(Revision tracking records)

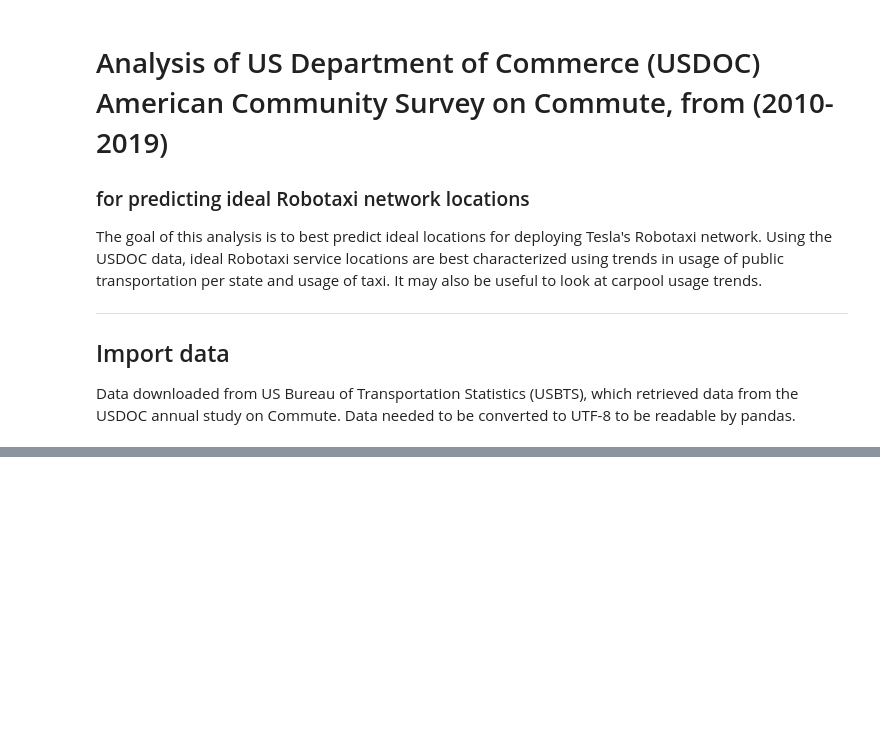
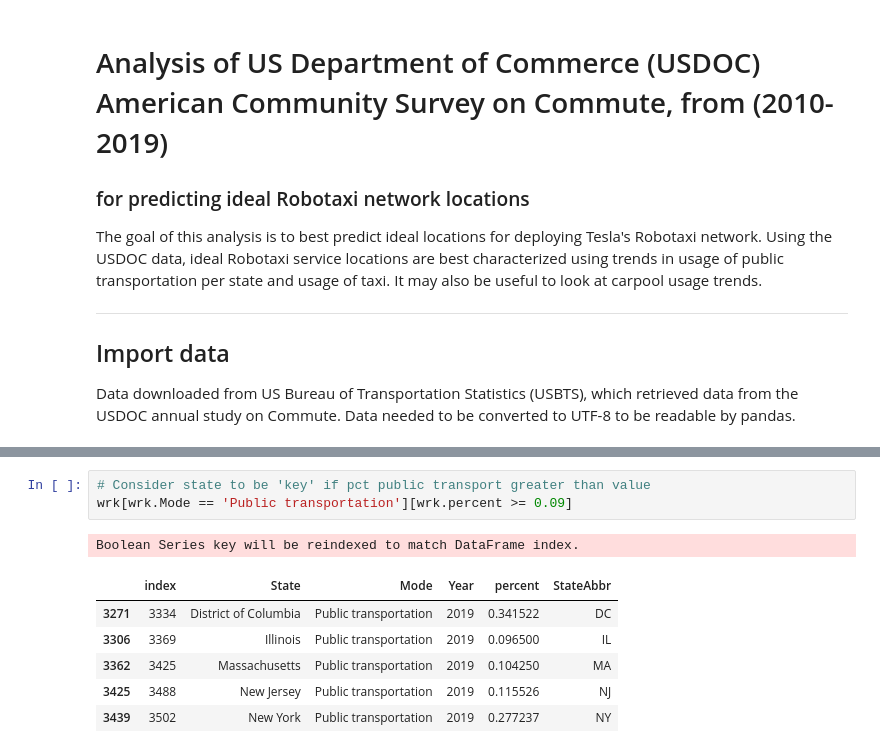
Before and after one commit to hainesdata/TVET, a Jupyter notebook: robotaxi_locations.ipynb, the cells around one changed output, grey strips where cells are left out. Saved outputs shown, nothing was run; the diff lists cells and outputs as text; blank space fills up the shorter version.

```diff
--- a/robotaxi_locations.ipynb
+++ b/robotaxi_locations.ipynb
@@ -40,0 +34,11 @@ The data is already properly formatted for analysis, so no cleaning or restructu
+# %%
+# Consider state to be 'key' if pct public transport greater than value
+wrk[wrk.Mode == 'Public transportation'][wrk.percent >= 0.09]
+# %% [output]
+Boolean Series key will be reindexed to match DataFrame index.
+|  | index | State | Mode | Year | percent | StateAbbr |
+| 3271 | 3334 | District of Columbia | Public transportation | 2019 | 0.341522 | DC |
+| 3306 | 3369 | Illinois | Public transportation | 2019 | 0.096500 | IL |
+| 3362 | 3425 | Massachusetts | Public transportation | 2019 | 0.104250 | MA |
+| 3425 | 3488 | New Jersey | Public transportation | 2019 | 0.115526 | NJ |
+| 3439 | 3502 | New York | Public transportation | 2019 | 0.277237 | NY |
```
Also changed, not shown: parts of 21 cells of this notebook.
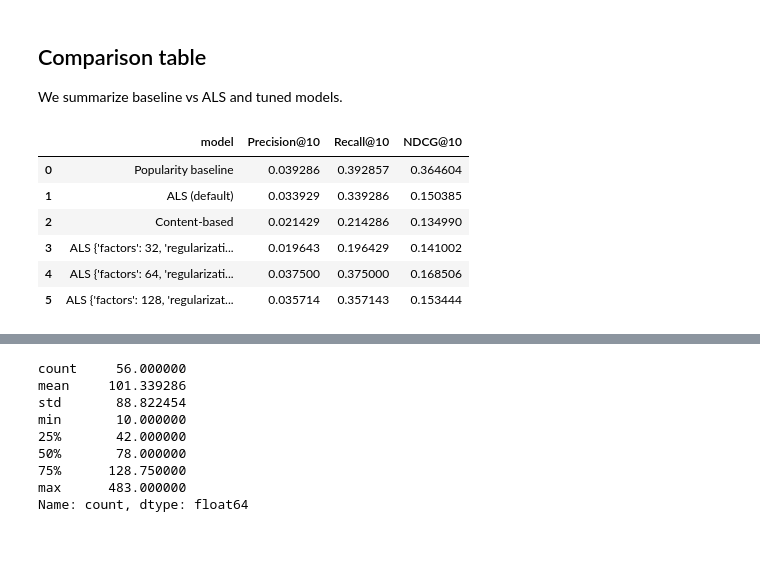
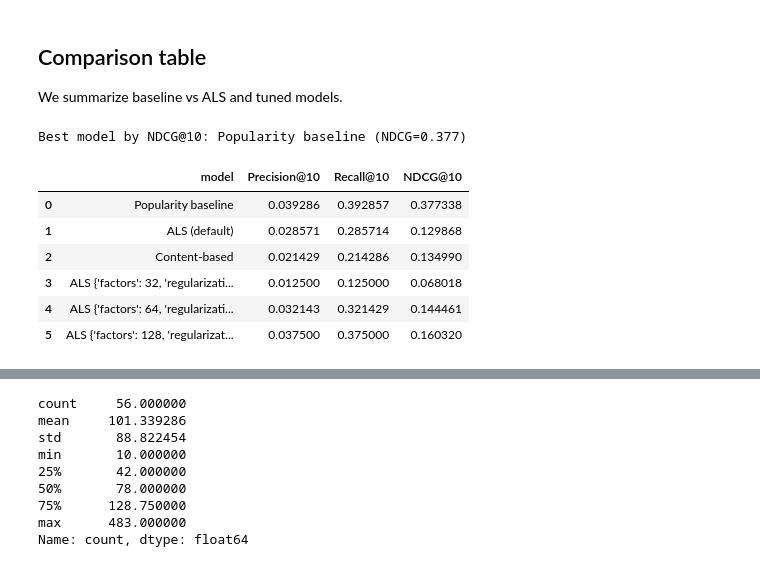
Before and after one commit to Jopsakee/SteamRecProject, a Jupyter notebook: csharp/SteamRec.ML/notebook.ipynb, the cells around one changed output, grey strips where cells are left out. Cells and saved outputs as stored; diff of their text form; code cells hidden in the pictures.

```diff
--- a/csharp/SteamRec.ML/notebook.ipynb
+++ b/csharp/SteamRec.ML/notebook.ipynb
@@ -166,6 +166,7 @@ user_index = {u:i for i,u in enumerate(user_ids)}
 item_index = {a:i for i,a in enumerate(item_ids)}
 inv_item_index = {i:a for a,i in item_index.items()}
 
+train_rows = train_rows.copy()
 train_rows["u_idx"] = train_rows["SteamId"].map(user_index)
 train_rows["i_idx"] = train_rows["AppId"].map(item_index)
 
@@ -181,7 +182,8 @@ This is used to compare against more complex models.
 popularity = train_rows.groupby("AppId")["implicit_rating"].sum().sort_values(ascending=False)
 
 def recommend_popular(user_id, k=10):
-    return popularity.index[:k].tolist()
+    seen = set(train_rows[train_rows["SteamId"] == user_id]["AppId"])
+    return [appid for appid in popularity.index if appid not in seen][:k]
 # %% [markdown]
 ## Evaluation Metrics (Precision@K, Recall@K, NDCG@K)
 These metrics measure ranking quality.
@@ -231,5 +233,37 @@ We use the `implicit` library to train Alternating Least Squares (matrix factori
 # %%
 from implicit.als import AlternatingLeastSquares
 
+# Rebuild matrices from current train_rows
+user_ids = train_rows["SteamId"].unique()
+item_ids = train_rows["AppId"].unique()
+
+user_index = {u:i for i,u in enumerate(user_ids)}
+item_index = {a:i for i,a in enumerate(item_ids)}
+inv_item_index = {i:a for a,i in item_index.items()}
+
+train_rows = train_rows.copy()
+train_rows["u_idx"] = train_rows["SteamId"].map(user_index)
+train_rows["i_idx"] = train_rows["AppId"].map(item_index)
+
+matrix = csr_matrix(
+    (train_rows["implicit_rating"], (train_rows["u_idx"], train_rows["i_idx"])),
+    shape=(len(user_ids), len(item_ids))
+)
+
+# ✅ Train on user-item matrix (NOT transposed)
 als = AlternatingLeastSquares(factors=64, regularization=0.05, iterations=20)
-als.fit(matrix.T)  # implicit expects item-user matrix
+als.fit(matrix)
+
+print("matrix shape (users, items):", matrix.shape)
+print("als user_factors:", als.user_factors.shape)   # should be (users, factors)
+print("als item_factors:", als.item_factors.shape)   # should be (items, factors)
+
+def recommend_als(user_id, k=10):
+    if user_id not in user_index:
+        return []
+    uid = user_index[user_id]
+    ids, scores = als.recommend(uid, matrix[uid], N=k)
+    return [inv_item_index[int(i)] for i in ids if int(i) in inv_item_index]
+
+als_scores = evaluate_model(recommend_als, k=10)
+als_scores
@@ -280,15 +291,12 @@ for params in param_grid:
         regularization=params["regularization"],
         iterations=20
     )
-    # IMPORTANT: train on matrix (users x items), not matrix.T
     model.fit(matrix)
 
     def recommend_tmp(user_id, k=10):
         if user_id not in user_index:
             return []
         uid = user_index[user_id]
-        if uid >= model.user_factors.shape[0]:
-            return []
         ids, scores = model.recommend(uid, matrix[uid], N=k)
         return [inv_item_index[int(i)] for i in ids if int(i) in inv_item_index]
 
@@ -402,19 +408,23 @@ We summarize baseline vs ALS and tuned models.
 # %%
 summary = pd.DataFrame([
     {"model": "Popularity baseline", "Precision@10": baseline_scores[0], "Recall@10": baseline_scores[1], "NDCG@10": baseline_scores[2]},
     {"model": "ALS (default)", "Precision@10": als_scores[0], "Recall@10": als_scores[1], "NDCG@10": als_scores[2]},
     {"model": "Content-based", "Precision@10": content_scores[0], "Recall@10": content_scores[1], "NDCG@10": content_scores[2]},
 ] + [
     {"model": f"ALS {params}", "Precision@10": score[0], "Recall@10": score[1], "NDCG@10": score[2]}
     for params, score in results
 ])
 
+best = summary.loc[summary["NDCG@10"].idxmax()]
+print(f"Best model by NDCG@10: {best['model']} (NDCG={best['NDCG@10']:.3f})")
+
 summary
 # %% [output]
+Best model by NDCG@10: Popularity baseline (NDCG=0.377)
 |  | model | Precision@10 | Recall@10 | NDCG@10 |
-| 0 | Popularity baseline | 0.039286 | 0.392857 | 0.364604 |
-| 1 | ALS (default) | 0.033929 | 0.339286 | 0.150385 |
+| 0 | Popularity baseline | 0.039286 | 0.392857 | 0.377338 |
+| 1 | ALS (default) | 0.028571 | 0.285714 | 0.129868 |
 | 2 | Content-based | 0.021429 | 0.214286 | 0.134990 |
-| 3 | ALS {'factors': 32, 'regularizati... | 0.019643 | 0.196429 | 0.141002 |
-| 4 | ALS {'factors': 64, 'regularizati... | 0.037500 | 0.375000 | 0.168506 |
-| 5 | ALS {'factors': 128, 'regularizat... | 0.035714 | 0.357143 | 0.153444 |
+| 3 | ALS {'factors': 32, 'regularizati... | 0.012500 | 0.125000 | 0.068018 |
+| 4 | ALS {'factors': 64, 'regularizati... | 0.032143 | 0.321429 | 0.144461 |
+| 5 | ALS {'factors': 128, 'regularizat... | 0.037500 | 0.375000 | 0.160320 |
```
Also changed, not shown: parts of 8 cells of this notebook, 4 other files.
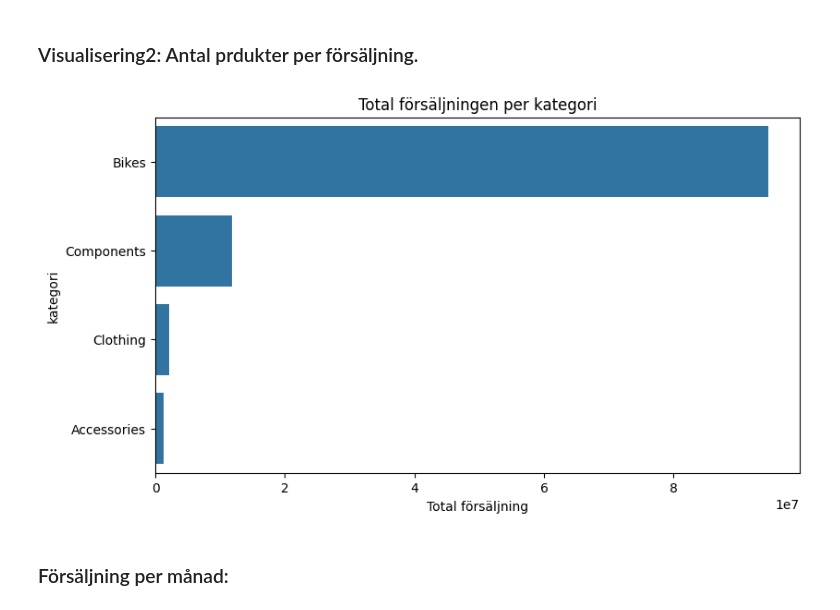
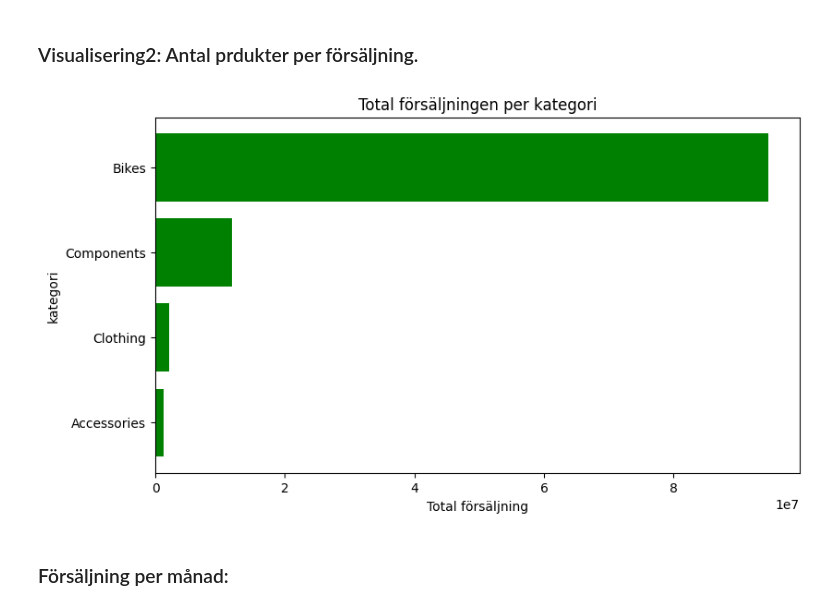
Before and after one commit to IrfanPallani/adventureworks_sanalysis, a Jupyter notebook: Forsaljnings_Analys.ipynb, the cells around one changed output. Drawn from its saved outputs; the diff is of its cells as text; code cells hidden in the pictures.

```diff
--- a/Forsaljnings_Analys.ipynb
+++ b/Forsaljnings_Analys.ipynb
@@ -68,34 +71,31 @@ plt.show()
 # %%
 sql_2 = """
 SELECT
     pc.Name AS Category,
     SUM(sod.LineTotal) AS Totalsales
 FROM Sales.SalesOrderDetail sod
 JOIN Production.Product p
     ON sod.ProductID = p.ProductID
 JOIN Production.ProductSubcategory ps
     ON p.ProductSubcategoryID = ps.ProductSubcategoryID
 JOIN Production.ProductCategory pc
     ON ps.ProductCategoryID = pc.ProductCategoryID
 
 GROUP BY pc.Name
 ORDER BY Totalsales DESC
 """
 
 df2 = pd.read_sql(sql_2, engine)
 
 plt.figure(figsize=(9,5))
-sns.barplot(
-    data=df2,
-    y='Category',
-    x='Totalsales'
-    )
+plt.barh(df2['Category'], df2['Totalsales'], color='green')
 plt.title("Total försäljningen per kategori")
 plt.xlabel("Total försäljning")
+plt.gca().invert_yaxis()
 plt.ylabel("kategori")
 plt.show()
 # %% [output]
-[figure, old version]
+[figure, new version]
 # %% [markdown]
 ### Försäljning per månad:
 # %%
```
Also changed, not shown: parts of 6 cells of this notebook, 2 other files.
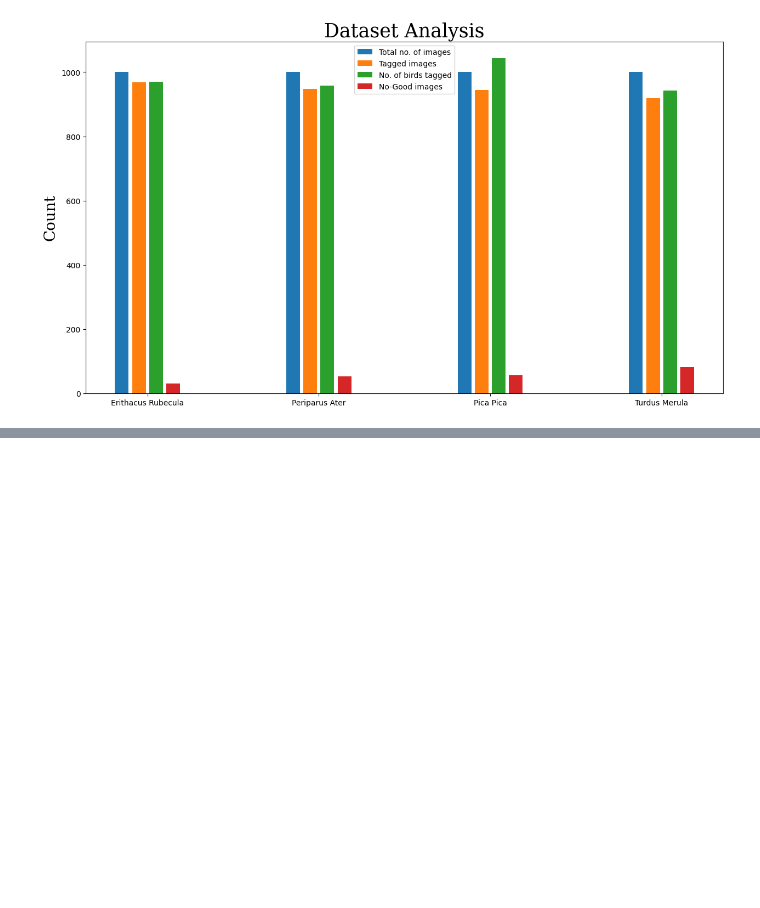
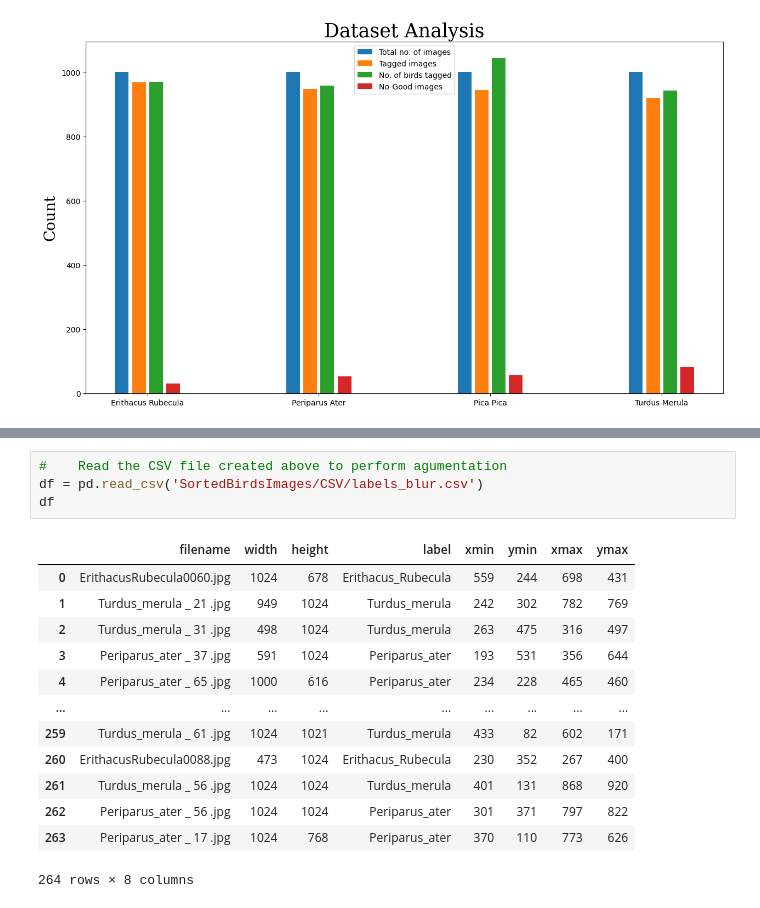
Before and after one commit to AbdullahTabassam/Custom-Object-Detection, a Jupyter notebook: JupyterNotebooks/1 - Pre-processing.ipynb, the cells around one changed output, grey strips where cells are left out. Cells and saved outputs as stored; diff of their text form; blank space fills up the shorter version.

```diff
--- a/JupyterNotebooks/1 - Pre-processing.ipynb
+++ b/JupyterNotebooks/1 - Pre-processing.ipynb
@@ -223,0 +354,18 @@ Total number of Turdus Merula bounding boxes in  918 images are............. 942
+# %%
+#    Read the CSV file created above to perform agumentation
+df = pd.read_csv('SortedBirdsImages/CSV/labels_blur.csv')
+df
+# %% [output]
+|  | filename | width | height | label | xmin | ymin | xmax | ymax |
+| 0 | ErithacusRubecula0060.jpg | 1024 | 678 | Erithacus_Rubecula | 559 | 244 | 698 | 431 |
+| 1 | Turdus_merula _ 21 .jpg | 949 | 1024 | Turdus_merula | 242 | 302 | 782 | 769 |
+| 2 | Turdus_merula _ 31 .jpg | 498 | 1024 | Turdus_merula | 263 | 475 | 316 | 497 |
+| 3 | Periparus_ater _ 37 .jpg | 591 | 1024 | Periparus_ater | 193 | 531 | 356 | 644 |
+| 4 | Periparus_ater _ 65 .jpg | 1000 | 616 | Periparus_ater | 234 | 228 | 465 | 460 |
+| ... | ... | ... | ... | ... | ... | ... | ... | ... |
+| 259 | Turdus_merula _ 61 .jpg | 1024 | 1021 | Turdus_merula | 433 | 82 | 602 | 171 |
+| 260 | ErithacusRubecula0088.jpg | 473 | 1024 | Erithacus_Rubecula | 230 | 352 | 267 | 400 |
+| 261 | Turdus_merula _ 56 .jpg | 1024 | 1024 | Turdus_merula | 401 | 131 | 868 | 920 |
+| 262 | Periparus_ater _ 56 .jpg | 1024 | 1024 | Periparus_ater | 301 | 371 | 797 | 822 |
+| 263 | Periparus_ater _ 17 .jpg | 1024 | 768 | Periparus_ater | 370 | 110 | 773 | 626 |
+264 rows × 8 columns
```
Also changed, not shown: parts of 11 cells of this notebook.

PROBLEM: Lines from the records above that hold "shown" are the ones to list.

RESULT:
Before and after one commit to hainesdata/TVET, a Jupyter notebook: robotaxi_locations.ipynb, the cells around one changed output, grey strips where cells are left out. Saved outputs shown, nothing was run; the diff lists cells and outputs as text; blank space fills up the shorter version.
Also changed, not shown: parts of 21 cells of this notebook.
Also changed, not shown: parts of 8 cells of this notebook, 4 other files.
Also changed, not shown: parts of 6 cells of this notebook, 2 other files.
Also changed, not shown: parts of 11 cells of this notebook.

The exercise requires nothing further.